MATERIAL SHOWN:
********
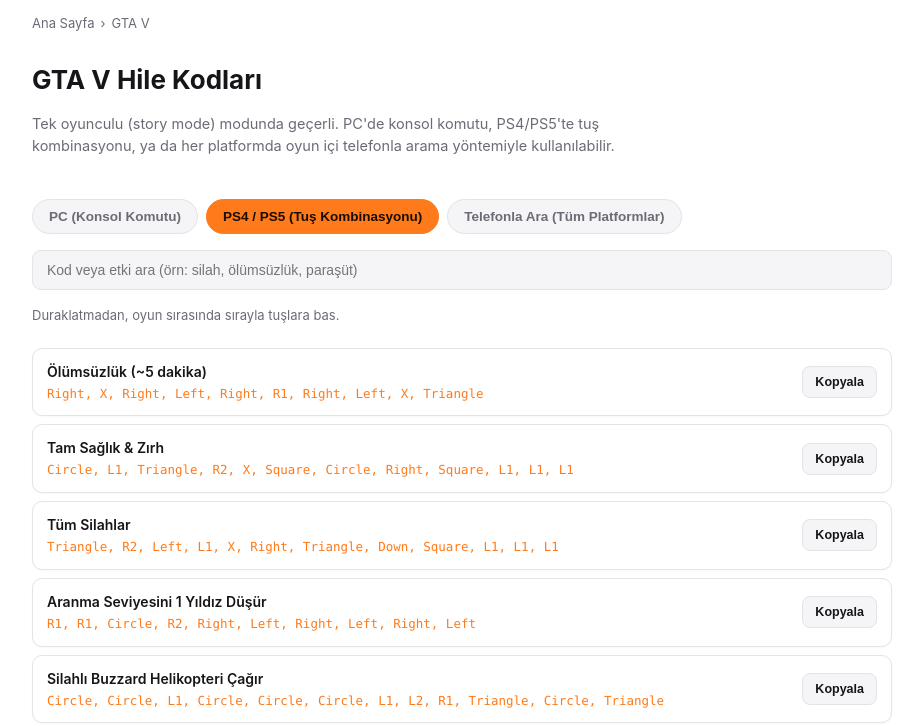
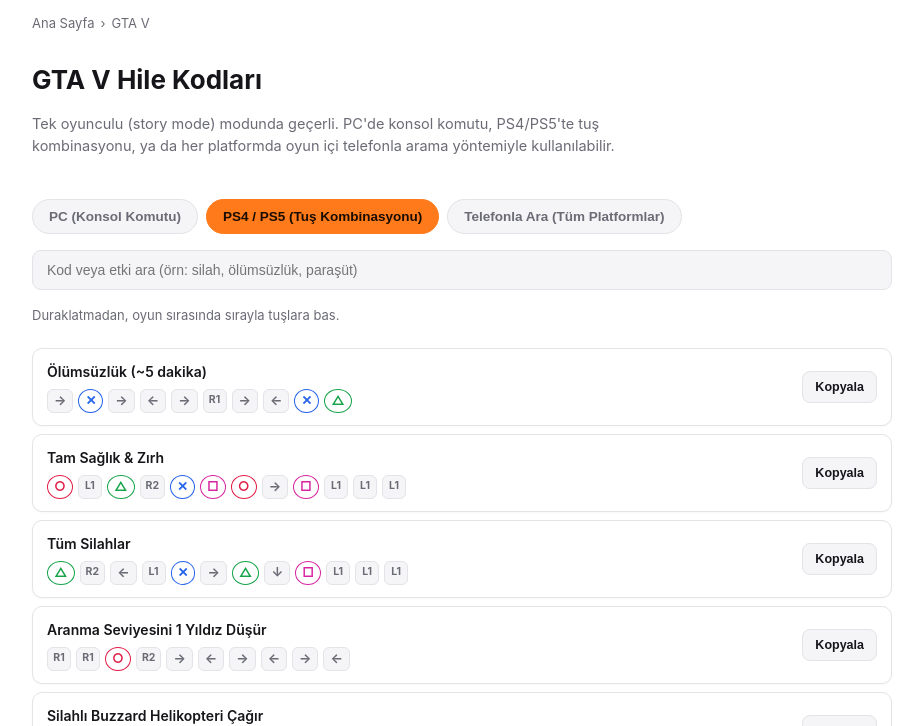
Before and after one commit to concon016/oyunhilekodlari, a plain HTML site: page oyun/gta-v.html in a window 1280 px wide. Both pictures are taken after a click on the button "PS4 / PS5 (Tuş Kombinasyonu)". Shown: the part 65-791 px from the top of the page, without its empty margins (178-1101 px from the left). Drawn offline with Linux system fonts and the light colour scheme.

Commit message:
PS4/PS5 kodlarını kol simgeleriyle göster (△○✕□ ve ok tuşları)

```diff
--- a/script.js
+++ b/script.js
@@ -39,6 +39,31 @@
   });
 })();
 
+// PS4/PS5 tuş dizilerini simgeye çevir
+(function () {
+  var codes = document.querySelectorAll("#panel-ps .code-row .code");
+  if (!codes.length) return;
+  var map = {
+    Triangle: { icon: "△", cls: "btn-triangle" },
+    Circle:   { icon: "○", cls: "btn-circle" },
+    X:        { icon: "✕", cls: "btn-cross" },
+    Square:   { icon: "□", cls: "btn-square" },
+    Left:     { icon: "←", cls: "btn-dpad" },
+    Right:    { icon: "→", cls: "btn-dpad" },
+    Up:       { icon: "↑", cls: "btn-dpad" },
+    Down:     { icon: "↓", cls: "btn-dpad" }
+  };
+  codes.forEach(function (el) {
+    var tokens = el.textContent.split(",").map(function (t) { return t.trim(); });
+    var html = tokens.map(function (tok) {
+      var m = map[tok];
+      if (m) return '<span class="btn-chip ' + m.cls + '" title="' + tok + '">' + m.icon + "</span>";
+      return '<span class="btn-chip btn-shoulder">' + tok + "</span>";
+    }).join("");
+    el.innerHTML = '<span class="btn-seq">' + html + "</span>";
+  });
+})();
+
 // Kopyala butonu
 (function () {
   document.querySelectorAll(".copy-btn").forEach(function (btn) {
--- a/style.css
+++ b/style.css
@@ -188,6 +188,33 @@
   margin-top: 3px;
   word-break: break-word;
 }
+
+.btn-seq {
+  display: inline-flex;
+  flex-wrap: wrap;
+  gap: 5px;
+  margin-top: 4px;
+}
+.btn-chip {
+  display: inline-flex;
+  align-items: center;
+  justify-content: center;
+  min-width: 24px;
+  height: 24px;
+  padding: 0 6px;
+  border-radius: 50%;
+  border: 1.5px solid;
+  font-size: 13px;
+  font-weight: 700;
+  font-family: -apple-system, BlinkMacSystemFont, "Segoe UI", Roboto, Arial, sans-serif;
+  line-height: 1;
+}
+.btn-triangle { color: #16a34a; border-color: #16a34a; }
+.btn-circle   { color: #e11d48; border-color: #e11d48; }
+.btn-cross    { color: #2563eb; border-color: #2563eb; }
+.btn-square   { color: #d6249f; border-color: #d6249f; }
+.btn-dpad     { color: var(--text-soft); border-color: var(--border); background: var(--bg-alt); border-radius: 6px; }
+.btn-shoulder { color: var(--text-soft); border-color: var(--border); background: var(--bg-alt); border-radius: 6px; font-size: 10.5px; padding: 0 5px; }
 .copy-btn {
   flex-shrink: 0;
   border: 1px solid var(--border);
```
********
TASK REQUIREMENTS:
Write out the whole listing exactly, and drop the pictures.

SOLUTION TO THE PROBLEM:
Before and after one commit to concon016/oyunhilekodlari, a plain HTML site: page oyun/gta-v.html in a window 1280 px wide. Both pictures are taken after a click on the button "PS4 / PS5 (Tuş Kombinasyonu)". Shown: the part 65-791 px from the top of the page, without its empty margins (178-1101 px from the left). Drawn offline with Linux system fonts and the light colour scheme.

Commit message:
PS4/PS5 kodlarını kol simgeleriyle göster (△○✕□ ve ok tuşları)

```diff
--- a/script.js
+++ b/script.js
@@ -39,6 +39,31 @@
   });
 })();
 
+// PS4/PS5 tuş dizilerini simgeye çevir
+(function () {
+  var codes = document.querySelectorAll("#panel-ps .code-row .code");
+  if (!codes.length) return;
+  var map = {
+    Triangle: { icon: "△", cls: "btn-triangle" },
+    Circle:   { icon: "○", cls: "btn-circle" },
+    X:        { icon: "✕", cls: "btn-cross" },
+    Square:   { icon: "□", cls: "btn-square" },
+    Left:     { icon: "←", cls: "btn-dpad" },
+    Right:    { icon: "→", cls: "btn-dpad" },
+    Up:       { icon: "↑", cls: "btn-dpad" },
+    Down:     { icon: "↓", cls: "btn-dpad" }
+  };
+  codes.forEach(function (el) {
+    var tokens = el.textContent.split(",").map(function (t) { return t.trim(); });
+    var html = tokens.map(function (tok) {
+      var m = map[tok];
+      if (m) return '<span class="btn-chip ' + m.cls + '" title="' + tok + '">' + m.icon + "</span>";
+      return '<span class="btn-chip btn-shoulder">' + tok + "</span>";
+    }).join("");
+    el.innerHTML = '<span class="btn-seq">' + html + "</span>";
+  });
+})();
+
 // Kopyala butonu
 (function () {
   document.querySelectorAll(".copy-btn").forEach(function (btn) {
--- a/style.css
+++ b/style.css
@@ -188,6 +188,33 @@
   margin-top: 3px;
   word-break: break-word;
 }
+
+.btn-seq {
+  display: inline-flex;
+  flex-wrap: wrap;
+  gap: 5px;
+  margin-top: 4px;
+}
+.btn-chip {
+  display: inline-flex;
+  align-items: center;
+  justify-content: center;
+  min-width: 24px;
+  height: 24px;
+  padding: 0 6px;
+  border-radius: 50%;
+  border: 1.5px solid;
+  font-size: 13px;
+  font-weight: 700;
+  font-family: -apple-system, BlinkMacSystemFont, "Segoe UI", Roboto, Arial, sans-serif;
+  line-height: 1;
+}
+.btn-triangle { color: #16a34a; border-color: #16a34a; }
+.btn-circle   { color: #e11d48; border-color: #e11d48; }
+.btn-cross    { color: #2563eb; border-color: #2563eb; }
+.btn-square   { color: #d6249f; border-color: #d6249f; }
+.btn-dpad     { color: var(--text-soft); border-color: var(--border); background: var(--bg-alt); border-radius: 6px; }
+.btn-shoulder { color: var(--text-soft); border-color: var(--border); background: var(--bg-alt); border-radius: 6px; font-size: 10.5px; padding: 0 5px; }
 .copy-btn {
   flex-shrink: 0;
   border: 1px solid var(--border);
```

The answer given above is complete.